    Everyone has a different anecdote which may or may not be helpful, but I’ll offer mine. We have good friends who started out with love will cure all, then with an assessment but no label, and finally when their child was 10, moved her to a private school that addresses specific LD issues with a neurological approach, using what seems like odd exercises to create new pathways in the brain. All I can say is that within 2 or 3 months, her daughter went from being a virtual non-reader to reading chapter books. That is not to say that all issues have been erased, but the change and progress is huge.

  3. Ihave an autistic sister, and it has colored my life. Much of it, though, wasn’t my sister’s disability but the way my parents felt, the way people treated us and the strategies available to us. There are numerous families who have dealt with a disability in a positive way.

    My second daughter was VERY late to talk and needed speech services. Something clicked when she was about 4.5, and now you would never know. Well, except that when she loses her temper she loses it BAD.

    And sometimes people are just a little off, and that’s the way it is. Forgive me, I’m saying that badly, but I’m applying it to myself. Seriously, until the age of 34 I felt like I was “off” in some way. It was like a switch went off. In my case, I think it was yoga and meditation (not advocating anything), but it might have just been age. I’m just trying to say, we all grow and develop at our own pace and in different. Don’t feel bad about your frustration, but I’m sure you’ll start to see the shades of grey in “normal”.

    Good luck.

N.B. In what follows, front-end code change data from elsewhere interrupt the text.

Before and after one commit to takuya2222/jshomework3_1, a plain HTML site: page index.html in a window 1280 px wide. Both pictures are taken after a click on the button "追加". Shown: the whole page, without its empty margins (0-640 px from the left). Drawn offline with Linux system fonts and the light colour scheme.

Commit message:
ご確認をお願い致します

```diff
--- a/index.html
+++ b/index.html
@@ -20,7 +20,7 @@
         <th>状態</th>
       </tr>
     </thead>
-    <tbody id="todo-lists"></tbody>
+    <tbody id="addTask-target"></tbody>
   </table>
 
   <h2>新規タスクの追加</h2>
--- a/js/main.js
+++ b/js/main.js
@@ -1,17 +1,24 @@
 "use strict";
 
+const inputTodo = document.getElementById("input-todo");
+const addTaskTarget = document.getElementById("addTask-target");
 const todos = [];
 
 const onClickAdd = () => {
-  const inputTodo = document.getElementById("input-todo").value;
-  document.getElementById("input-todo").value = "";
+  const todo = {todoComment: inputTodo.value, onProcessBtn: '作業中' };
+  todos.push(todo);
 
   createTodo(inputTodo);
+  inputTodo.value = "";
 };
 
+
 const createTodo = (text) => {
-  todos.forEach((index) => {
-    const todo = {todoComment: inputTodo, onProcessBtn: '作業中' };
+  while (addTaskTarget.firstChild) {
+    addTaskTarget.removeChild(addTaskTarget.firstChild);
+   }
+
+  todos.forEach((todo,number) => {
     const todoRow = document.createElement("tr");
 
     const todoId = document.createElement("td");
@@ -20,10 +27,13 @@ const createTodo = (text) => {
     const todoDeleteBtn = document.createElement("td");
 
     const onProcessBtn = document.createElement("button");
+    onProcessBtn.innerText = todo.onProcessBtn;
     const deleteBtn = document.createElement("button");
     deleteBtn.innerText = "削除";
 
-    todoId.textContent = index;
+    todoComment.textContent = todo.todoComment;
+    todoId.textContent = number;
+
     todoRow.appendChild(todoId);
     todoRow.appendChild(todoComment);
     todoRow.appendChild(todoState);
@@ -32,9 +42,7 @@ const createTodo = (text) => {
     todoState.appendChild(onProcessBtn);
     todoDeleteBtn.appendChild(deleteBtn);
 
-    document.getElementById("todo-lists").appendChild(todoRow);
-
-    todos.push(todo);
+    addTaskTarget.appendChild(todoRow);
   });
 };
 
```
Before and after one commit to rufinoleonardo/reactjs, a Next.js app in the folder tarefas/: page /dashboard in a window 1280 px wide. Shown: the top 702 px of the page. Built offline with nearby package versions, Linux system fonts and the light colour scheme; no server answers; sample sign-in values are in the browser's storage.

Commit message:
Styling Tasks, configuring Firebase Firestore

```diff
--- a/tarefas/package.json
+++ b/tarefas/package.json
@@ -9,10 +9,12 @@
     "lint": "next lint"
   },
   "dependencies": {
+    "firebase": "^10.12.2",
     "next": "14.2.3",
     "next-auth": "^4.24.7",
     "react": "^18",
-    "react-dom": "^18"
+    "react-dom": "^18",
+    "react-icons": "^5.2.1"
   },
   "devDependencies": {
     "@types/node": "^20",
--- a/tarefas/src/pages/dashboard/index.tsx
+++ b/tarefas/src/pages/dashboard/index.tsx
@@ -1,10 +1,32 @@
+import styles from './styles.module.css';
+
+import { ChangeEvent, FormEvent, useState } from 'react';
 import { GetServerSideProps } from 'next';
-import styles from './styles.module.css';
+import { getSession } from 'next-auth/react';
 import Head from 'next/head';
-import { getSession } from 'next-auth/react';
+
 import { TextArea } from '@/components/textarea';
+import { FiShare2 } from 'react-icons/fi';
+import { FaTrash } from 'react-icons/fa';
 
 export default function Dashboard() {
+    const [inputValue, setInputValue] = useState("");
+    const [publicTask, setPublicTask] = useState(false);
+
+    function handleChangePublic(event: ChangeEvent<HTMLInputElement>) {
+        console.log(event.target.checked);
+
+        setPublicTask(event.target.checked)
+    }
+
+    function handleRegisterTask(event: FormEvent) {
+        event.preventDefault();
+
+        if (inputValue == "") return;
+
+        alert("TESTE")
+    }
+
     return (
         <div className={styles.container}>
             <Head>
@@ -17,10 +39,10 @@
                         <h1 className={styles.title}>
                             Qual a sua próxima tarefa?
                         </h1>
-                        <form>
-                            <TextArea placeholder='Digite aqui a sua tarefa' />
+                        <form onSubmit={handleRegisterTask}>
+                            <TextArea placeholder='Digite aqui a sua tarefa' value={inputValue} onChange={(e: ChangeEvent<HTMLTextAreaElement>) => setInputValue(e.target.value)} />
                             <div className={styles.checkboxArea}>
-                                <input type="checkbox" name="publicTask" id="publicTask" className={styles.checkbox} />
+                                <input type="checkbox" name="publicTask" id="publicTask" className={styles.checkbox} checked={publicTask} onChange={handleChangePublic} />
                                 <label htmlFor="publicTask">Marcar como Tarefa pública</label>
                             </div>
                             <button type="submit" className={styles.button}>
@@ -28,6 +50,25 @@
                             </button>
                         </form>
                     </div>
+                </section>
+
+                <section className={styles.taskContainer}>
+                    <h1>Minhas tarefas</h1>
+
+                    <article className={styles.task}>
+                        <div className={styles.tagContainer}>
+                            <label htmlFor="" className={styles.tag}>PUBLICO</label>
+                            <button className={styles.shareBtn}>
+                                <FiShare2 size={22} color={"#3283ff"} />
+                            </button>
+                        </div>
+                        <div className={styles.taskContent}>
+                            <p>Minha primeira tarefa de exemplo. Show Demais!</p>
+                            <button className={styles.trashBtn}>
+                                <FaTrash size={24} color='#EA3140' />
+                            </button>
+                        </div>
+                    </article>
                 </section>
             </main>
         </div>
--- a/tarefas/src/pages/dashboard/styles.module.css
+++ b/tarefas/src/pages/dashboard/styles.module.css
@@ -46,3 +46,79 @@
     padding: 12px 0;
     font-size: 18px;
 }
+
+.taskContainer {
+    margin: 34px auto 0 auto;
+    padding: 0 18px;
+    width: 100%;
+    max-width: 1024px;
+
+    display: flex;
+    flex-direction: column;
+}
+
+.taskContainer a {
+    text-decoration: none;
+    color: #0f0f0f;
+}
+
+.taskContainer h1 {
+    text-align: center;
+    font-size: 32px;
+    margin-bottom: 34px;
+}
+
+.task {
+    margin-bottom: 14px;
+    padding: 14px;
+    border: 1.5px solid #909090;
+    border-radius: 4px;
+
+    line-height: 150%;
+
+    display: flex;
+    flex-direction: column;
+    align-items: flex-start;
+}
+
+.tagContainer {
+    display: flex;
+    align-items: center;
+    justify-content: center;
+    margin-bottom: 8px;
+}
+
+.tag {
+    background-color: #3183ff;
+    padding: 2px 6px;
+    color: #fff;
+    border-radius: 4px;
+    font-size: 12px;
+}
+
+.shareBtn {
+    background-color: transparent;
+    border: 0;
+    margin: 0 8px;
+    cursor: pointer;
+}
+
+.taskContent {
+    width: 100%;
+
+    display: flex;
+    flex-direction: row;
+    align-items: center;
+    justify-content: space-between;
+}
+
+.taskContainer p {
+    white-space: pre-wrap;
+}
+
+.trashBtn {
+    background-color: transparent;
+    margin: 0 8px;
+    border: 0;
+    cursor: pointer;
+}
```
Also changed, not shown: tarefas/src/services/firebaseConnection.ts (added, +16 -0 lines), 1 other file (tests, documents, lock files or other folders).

  4. My hat is way off to you here for your awesome Mom action — you think about your child’s challenges, you learn about how they can be managed, and you manage to advocate for him and teach others at the same time. Is there anything that is “right” beyond that? Thank you for making me remember how we need to think about all kids with patient and understanding first and foremost — and seek to understand them at whatever place they may be.

  5. I could have been reading about my own youngest son, when I read about this little boy. I just have one thing to say, other than it sounds like this mom is really in tune with her son; and that’s BE the advocate for him. I ‘rode things out’ for a year in 3rd grade, because the teacher was smiling and almost sticky-sweet when we conferenced, and said things like “he’s gonna be fine, he’s just Dillon” and put off the uneasiness I felt when I listened to HIS conversations, where it felt like he was singled out and picked on. Turns out, he was. I’d give almost anything to go back and re-do that year. So, keep on listening to your boy, even when he’s not talking. 🙂 Blessings to you.

  6. Well, this is my area and I think delaying an evaluation is delaying getting formal support in the school. A good, caring, competent professional can do a thorough evaluation and provide a lot of info and resources. When I do this type of work, I always focus on the child’s strengths because those strengths are going to be what help with the areas that are not as strong and need support. Without an evaluation, the school can just focus on it being a behavioral/parenting problem and will resist instituting things that will be helpful. Plus, the longer all of this is “likely he has” the longer he goes feeling badly about himself and not knowing why he’s always getting a bad reaction from teachers and others. Sometimes it’s a relief for a child to know that it’s not their fault there is a problem and that there are ways to help that can make school a much better place. There are plenty of us (professionals) out there that want to help children and are not interested in labels but rather the whole person and making life easier for them. It’s tough seeing a child struggle and feel badly about themselves.

  7. Hi, I followed links from the Just Posts to your site.

    I have a great deal experience in this area… I could write a really, really long response but instead you can invite your anonymous poster to leave a comment on my blog. She can read this post and this one and this one.